Friday, March 4, 2011

Cool Technology of the Week

In a world focused on green energy, conservation, and working more efficiently, why do we run escalators when no one is using them?

In Japan, they do not.

Above is a video from the Narita airport near Tokyo which shows the escalators to the gates.   They run at a very slow speed, just enough to overcome the inertia of starting them up.   When a passenger walks near the escalator platform, the rate increases and the escalator runs at full speed until 30 seconds after the passenger leaves the escalator.  Here's a link to another example from the Seoul airport.

The end result is that energy is only expended when its needed.

It's this kind of creative thinking - using energy only when its needed - that defines our green power future.

On demand escalators - that's cool.

That's cool!


Pedro Meireles said...

Dear John,

I find it strange that the same thing doesn't happen in the US. I live in Portugal, a small country in Europe (next to Spain) and here we have many examples of those types of escalators.

So, you don't have to go to Japan to see those kinds of "innovations". You just have to visit this little country called Portugal!

Best regards.

Anonymous said...

Dr. H.,

There is another simple bit of technology that I have seen in Asia and Europe that has never been adopted in the US, but could save a lot in energy.

Simply put, in order to run electricity in a hotel room, the key must be inserted in device in the wall.
For the amount of people that leave the lights, A/C, and/or television on when they are staying in a hotel, this would save a lot of energy that is purely wasted from people being inconsiderate.

The most intriguing part is how many rural and out-of-the way hotels in places like Singapore and Portugal that had this technology and I can't imagine why it can't be implemented in America.

fairhavenhorn said...

I've always assumed that it was some sort of safety or liability phobia that kept these out of the US. I've seen them for years in Europe.

Nico said...

Dear John,

I was surprised to see these magic escalators as big news on your page.

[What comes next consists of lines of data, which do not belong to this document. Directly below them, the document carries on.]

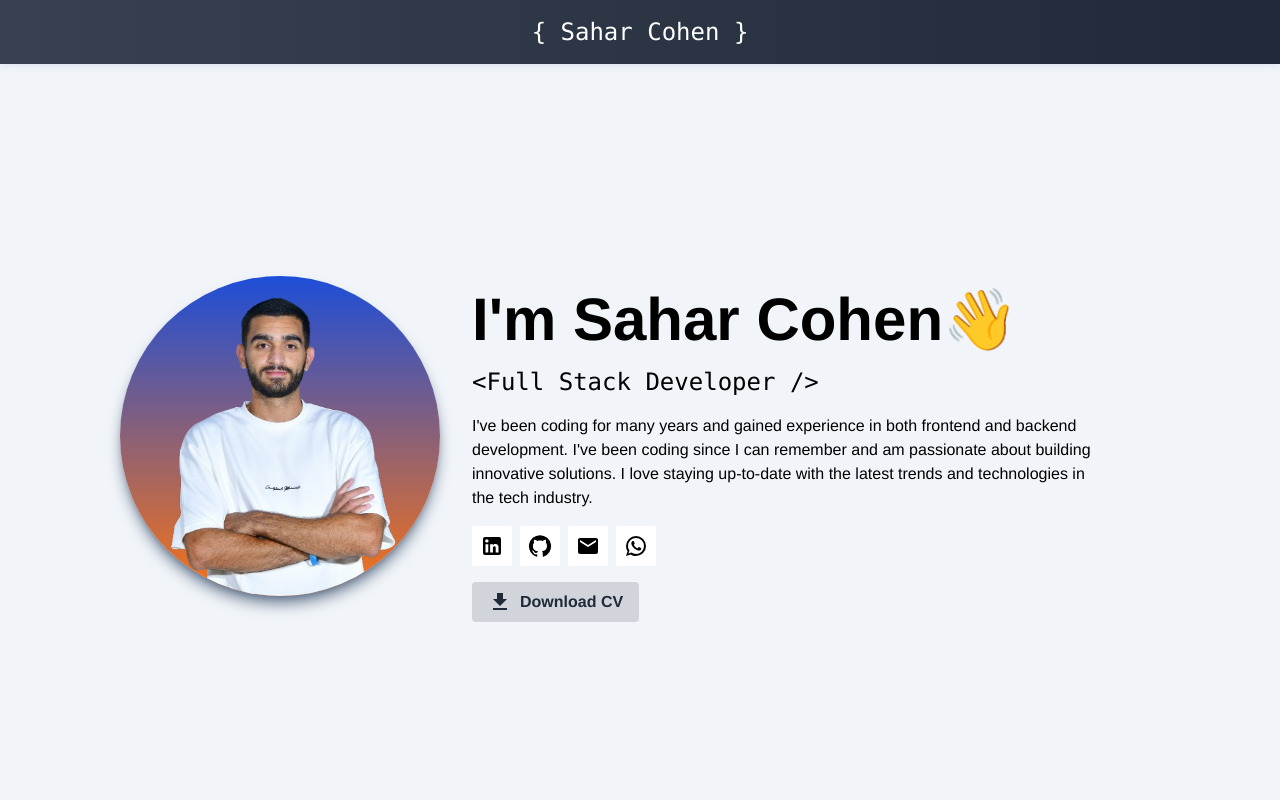
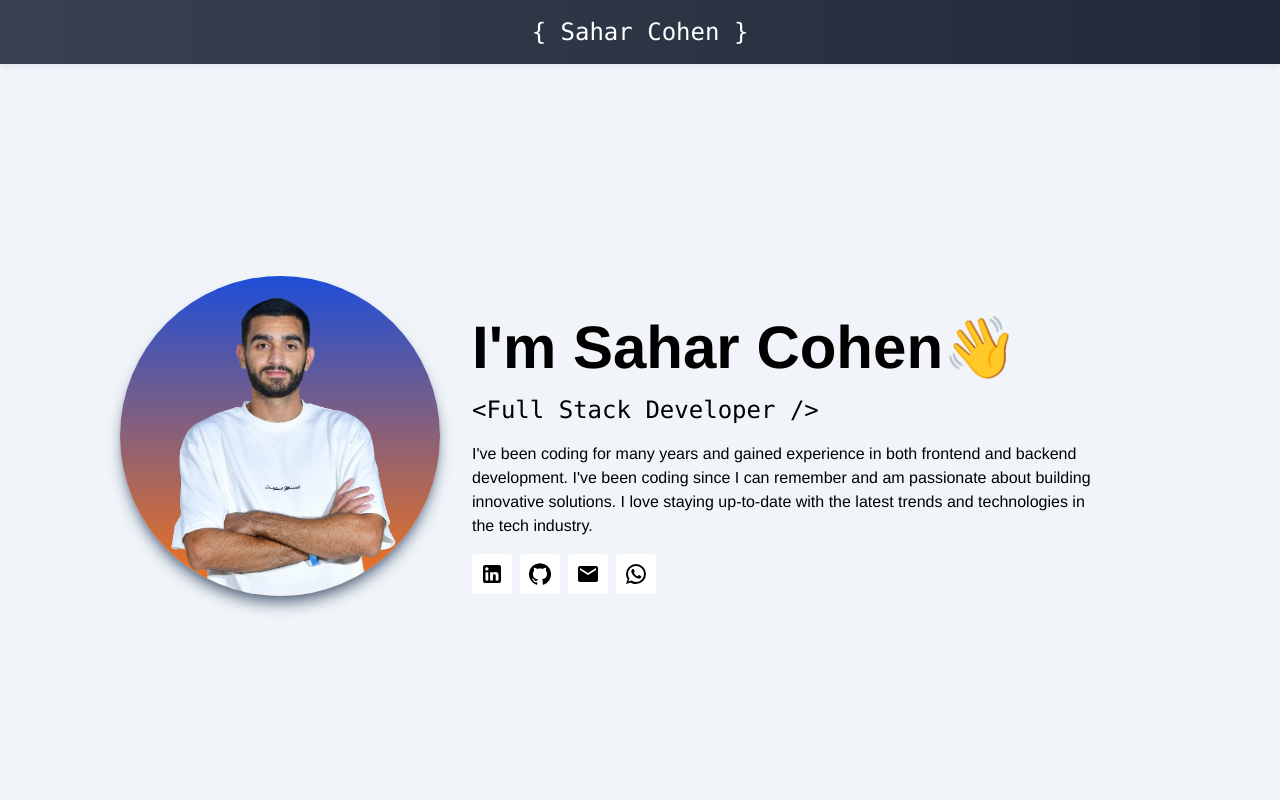
Before and after one commit to saharcohen27/sahar-cohen, a React (Create React App) app: page / in a window 1280 px wide. Shown: the top 800 px of the page. Built offline with nearby package versions, Linux system fonts and the light colour scheme.

Commit message:
removed download cv btn

```diff
--- a/src/pages/HomePage.tsx
+++ b/src/pages/HomePage.tsx
@@ -1,10 +1,8 @@
 import React from "react";
 import ArrowDownwardIcon from "@mui/icons-material/ArrowDownward";
-import DownloadIcon from "@mui/icons-material/Download";
 import Buttons from "../components/Buttons.tsx";
 import { BUTTONS } from "../utils/constants.ts";
 import logo from "../logo512.png";
-import resume from "../assets/CV Sahar Cohen.pdf";
 
 const HomePage = () => {
   return (
@@ -32,14 +30,6 @@ const HomePage = () => {
             the tech industry.
           </p>
           <Buttons buttons={BUTTONS} className="mt-2 md:mt-5 lg:mt-7" />
-          <a
-            href={resume}
-            download
-            className="mt-2 bg-gray-300 hover:bg-gray-400 text-gray-800 font-bold py-2 px-4 rounded inline-flex items-center"
-          >
-            <DownloadIcon className="fill-current w-4 h-4 mr-2" />
-            <span>Download CV</span>
-          </a>
         </div>
         <div className="downarrow lg:invisible mag">
           <ArrowDownwardIcon fontSize="large" className="animate-bounce" />
```
Also changed, not shown: 1 other file (tests, documents, lock files or other folders).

In Germany we have many of those escalators where there's no steady "traffic" (e.g. train/subway stations). I even remember their existence when I was a child (late 80s/early 90s).

Margaret Polaneczky, MD (aka TBTAM) said...

Congrats on your appearance in the IPAD2 video!

k.i.T.z said...

Yup, saw you on the iPad2 video too, you were cool! I first heard of you from the CareGroup case I did in one of my Information Systems seminar classes. Needless to say, I'm a big fan. :)

Anonymous said...

Hmm, why not go a little further and actually generate electricity when someone is going down the escalator. Meaning, let the gravity create the downward movement and use the motion to create electricity.

cbmd4u said...

Dear J.H.

I saw these for the first time in Brazil this last year and was also impressed with it and the Hotel key light connection not to mention that in Brazil 1/3 of cars are running LNG. We are clearly in the hands of wasteful petroleum
barrons that what to sell and raise
the price of their product as fast and as much as possible.

Lets have HIMSS pay attention and look for opportunities. Wish you had been at HIMSS. Still no jump
drive record registration on arrival and certainly can't go from one vendor to the next to interchange your record.

Chris Bickord MD